First of all, if you bring in two 8meg services, that does not usually mean that you can offer customers a 16 meg download service.  Sure, if they start off multiple downloads, then the total sum of all downloads might reach up to 16 meg, but a single stream will not usually achieve that rate.  If you have access to the other end of the ADSL links – like if you have some rack space in the ISP colo centre for example, then you *can* put a router at the site and one at the colo and set up “bonded” links over multiple services.  This can have the effect of providing capacity for a single 16 meg download stream over two 8meg adsl services.  It can be somewhat expensive though, and may not be necessary for every application. 

A more common technique is to set up each link as an independent service and send connection requests out one service or the other according to some scheme.  One scheme might be a ‘round robin’ approach, where the first connection from any client is sent through the first service, then the next connection request goes out the second link regardless if it is the same client or a different one.  This can have a bad effect on some applications that are implemented over multiple connections but require a constant client IP address, because each outbound connection request will carry the source IP address of the ISP interface that it was transmitted on. 

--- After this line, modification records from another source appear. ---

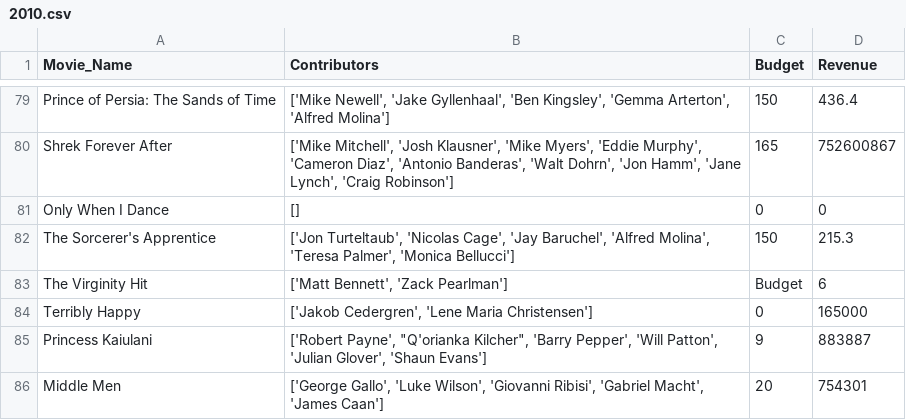
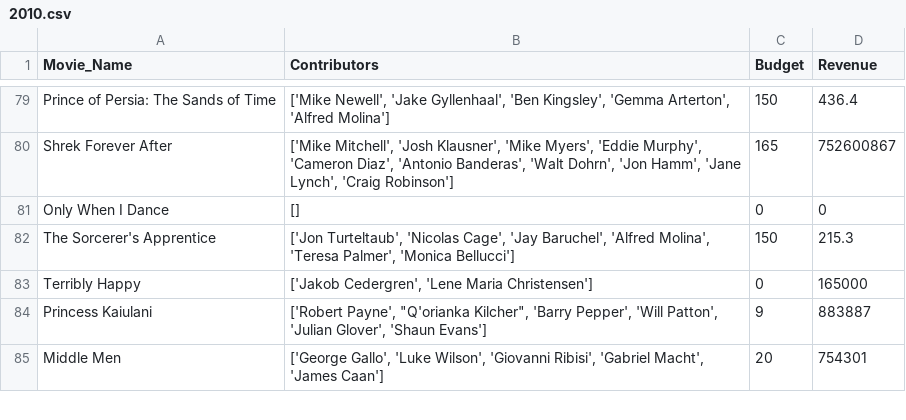
Before and after one commit to moontails/PROM, a CSV file: data/movie_data/2010.csv, drawn as a sheet; only a part is shown, gaps mark what is left out; the diff names each change by its address in the sheet, - before the commit and + after, or states it on an @@ line.

```diff
--- a/data/movie_data/2010.csv
+++ b/data/movie_data/2010.csv
-row 83: The Virginity Hit | ['Matt Bennett', 'Zack Pearlman'] | Budget | 6
```
Also changed, not shown: data/movie_data/1991.csv, data/movie_data/1997.csv, 8 other files.
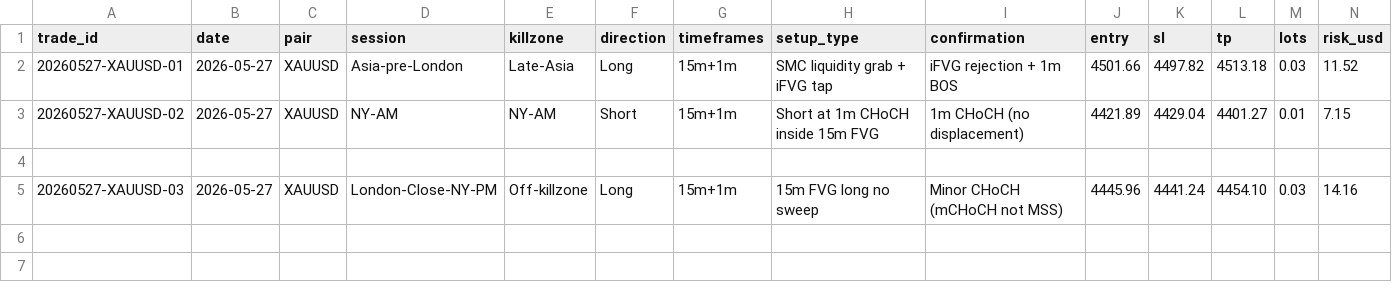
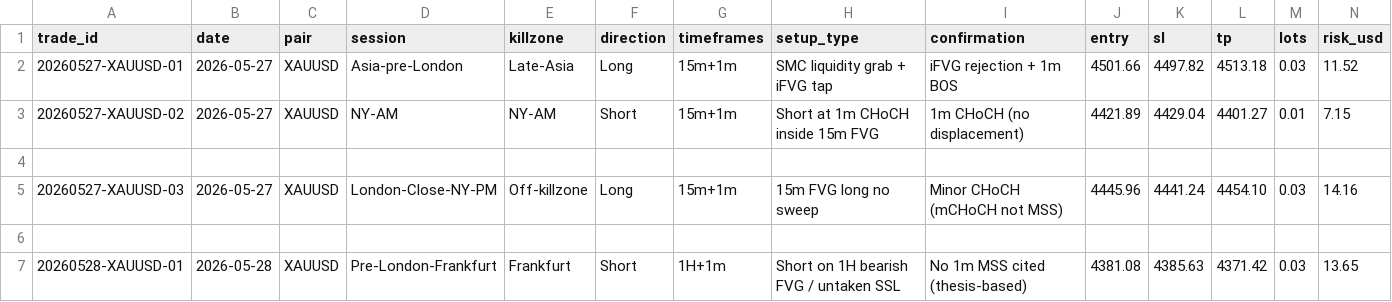
Before and after one commit to yashsharmamails-jpg/journal, a CSV file: analytics/ledger.csv, drawn as a sheet; only a part is shown; rows hold the shown columns only; the diff names each change by its address in the sheet, - before the commit and + after, or states it on an @@ line.

Commit message:
Day 2 Trade 01: 20260528-XAUUSD-01 LOSS -0.93R (4.25/10)
- Short on 1H bearish FVG / untaken SSL thesis
- Same recurring failure mode: zone correct, 1m trigger absent
- 3 of 4 trades now show this same flaw
- HTF zone identification consistently strong
- 1m trigger logic remains the gap
- Pre-London Frankfurt window entry
- Disciplined SL hold despite anxiety
- Updated ledger, performance, lessons, context, prompt

```diff
--- a/analytics/ledger.csv
+++ b/analytics/ledger.csv
+row 6: (empty)
+row 7: 20260528-XAUUSD-01 | 2026-05-28 | XAUUSD | Pre-London-Frankfurt | Frankfurt | Short | 1H+1m | Short on 1H bearish FVG / untaken SSL | No 1m MSS cited (thesis-based) | 4381.08 | 4385.63 | 4371.42 | 0.03 | 13.65
```
Also changed, not shown: 5 other files.
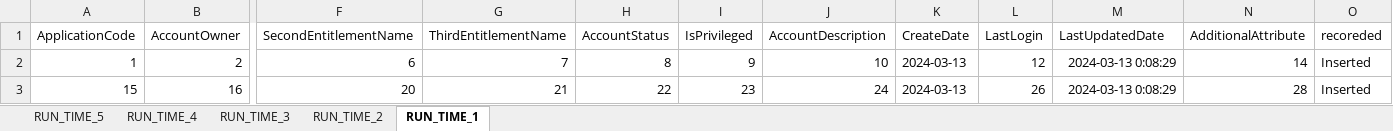
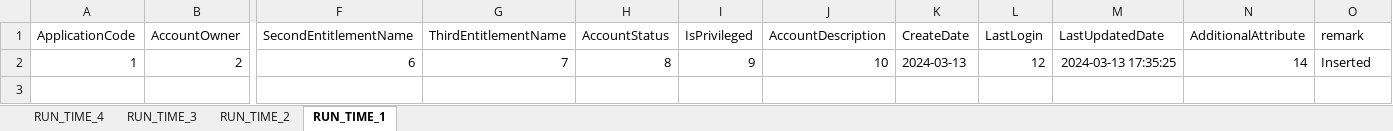
Before and after one commit to TaakJ/convert_files, an Excel workbook: tmp/dd_export/DD_13032024.xlsx, sheet RUN_TIME_1, drawn as a sheet; only a part is shown, gaps mark what is left out; values as stored, in another font and other column widths than the file's, no borders; rows hold the shown columns only; the diff names each change by its address in the sheet, - before the commit and + after, or states it on an @@ line.

```diff
--- a/tmp/dd_export/DD_13032024.xlsx (sheet RUN_TIME_1)
+++ b/tmp/dd_export/DD_13032024.xlsx (sheet RUN_TIME_1)
-sheet tab: RUN_TIME_5
-O1: recoreded
+O1: remark
-M2 (LastUpdatedDate): 2024-03-13 0:08:29
+M2 (LastUpdatedDate): 2024-03-13 17:35:25
-row 3: 15 | 16 | 20 | 21 | 22 | 23 | 24 | 2024-03-13 | 26 | 2024-03-13 0:08:29 | 28 | Inserted
```
Also changed, not shown: sheet RUN_TIME_2, sheet RUN_TIME_3, sheet RUN_TIME_4, export/Application Data Requirements.xlsx, 9 other files.
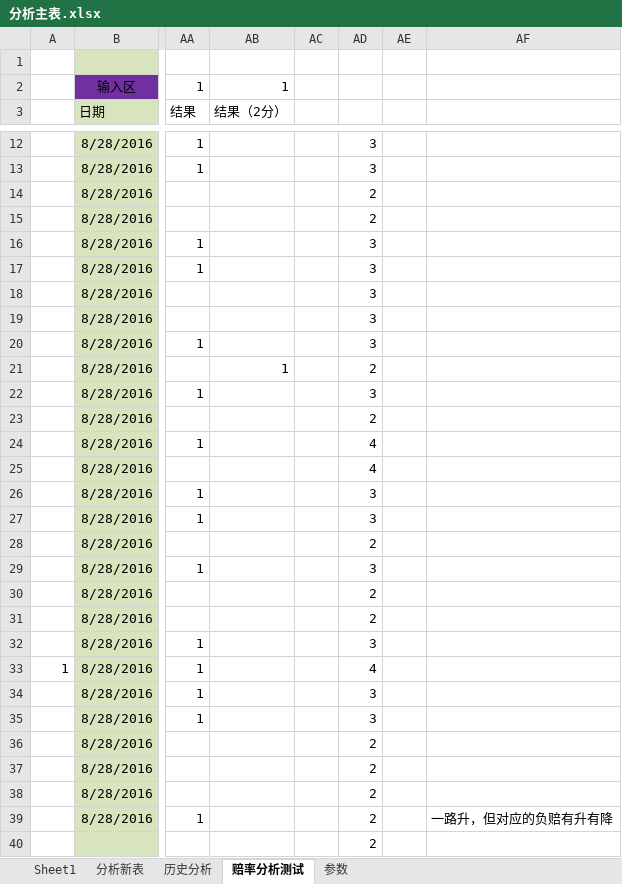
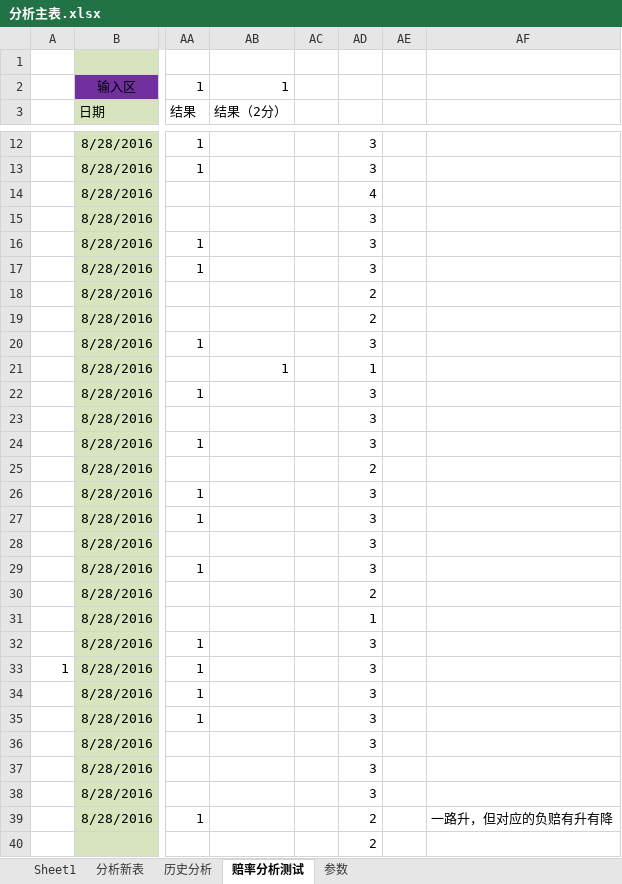
Before and after one commit to sephirothz87/Wtemplate, an Excel workbook: soccer/php/result/analyze/分析主表.xlsx, sheet 赔率分析测试, drawn as a sheet; only a part is shown, gaps mark what is left out; values as stored, in another font and other column widths than the file's, no borders; conditional formats not drawn; the diff covers the shown part only; the diff names each change by its address in the sheet, - before the commit and + after, or states it on an @@ line.

Commit message:
no message

```diff
--- a/soccer/php/result/analyze/分析主表.xlsx (sheet 赔率分析测试)
+++ b/soccer/php/result/analyze/分析主表.xlsx (sheet 赔率分析测试)
-AD14: 2
+AD14: 4
-AD15: 2
+AD15: 3
-AD18:AD19: 3
+AD18:AD19: 2
-AD21: 2
+AD21: 1
-AD23: 2
+AD23: 3
-AD24: 4
+AD24: 3
-AD25: 4
+AD25: 2
-AD28: 2
+AD28: 3
-AD31: 2
+AD31: 1
-AD33: 4
+AD33: 3
-AD36:AD38: 2
+AD36:AD38: 3
```
Also changed, not shown: 30 added rows, 23 removed rows and 86 edited cells elsewhere in this sheet, sheet 分析新表.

An alternative load balancing scheme scheme might be to choose the service link to send a connection request from a client, and then always send requests from that client using that link.  The next client to make a request will be sent using the second link, and so on.  The selected links might be set to time-out after a certain time to avoid an uneven build up of too many clients using one link and just a few using some other link. 

Another scheme involves selection of links based on traffic type or destination – like send all web traffic through one link, all mail traffic via a second, you tube traffic through a third link, and everything else through a fourth. 

The best methods usually form a combination of all three.  Once again, Mikrotik RouterOS comes to the rescue by providing a sophisticated platform capable of delivering pretty much any routing design you can think of! 

A third method to use multiple ISP links is to use BGP routing services to provide both load sharing and automated fail-over for both inbound and outbound traffic.  This is particularly useful if you are hosting selected services inside your local network (web sites and mail servers, etc) but also requires that you hold your own public IP address space. 

ISP Service Constraints: 

Last of all, it is always important to consider the terms of use that come with the service as defined by the ISP.   After getting this far through this discussion, you will probably be understanding how important it is to have obedient customers that behave according to expected parameters.  All it takes is for one user to regularly hammer the service out of normal expectations to throw performance out of whack for every other user sharing the backhaul.  It is this reason that most ISPs will insist on stringent ‘acceptable use’ policies, and will often quite explicitly prohibit any kind of network sharing – especially in public access wireless hotspot or communal internet service arrangements.  Therefore, you should always carefully read through the intended ISP service agreement before proceeding. 

I hope that this all helps to highlight the relevant points that you need to consider when designing backhaul services for your projects.  If you need any further information or clarification, feel free to ask.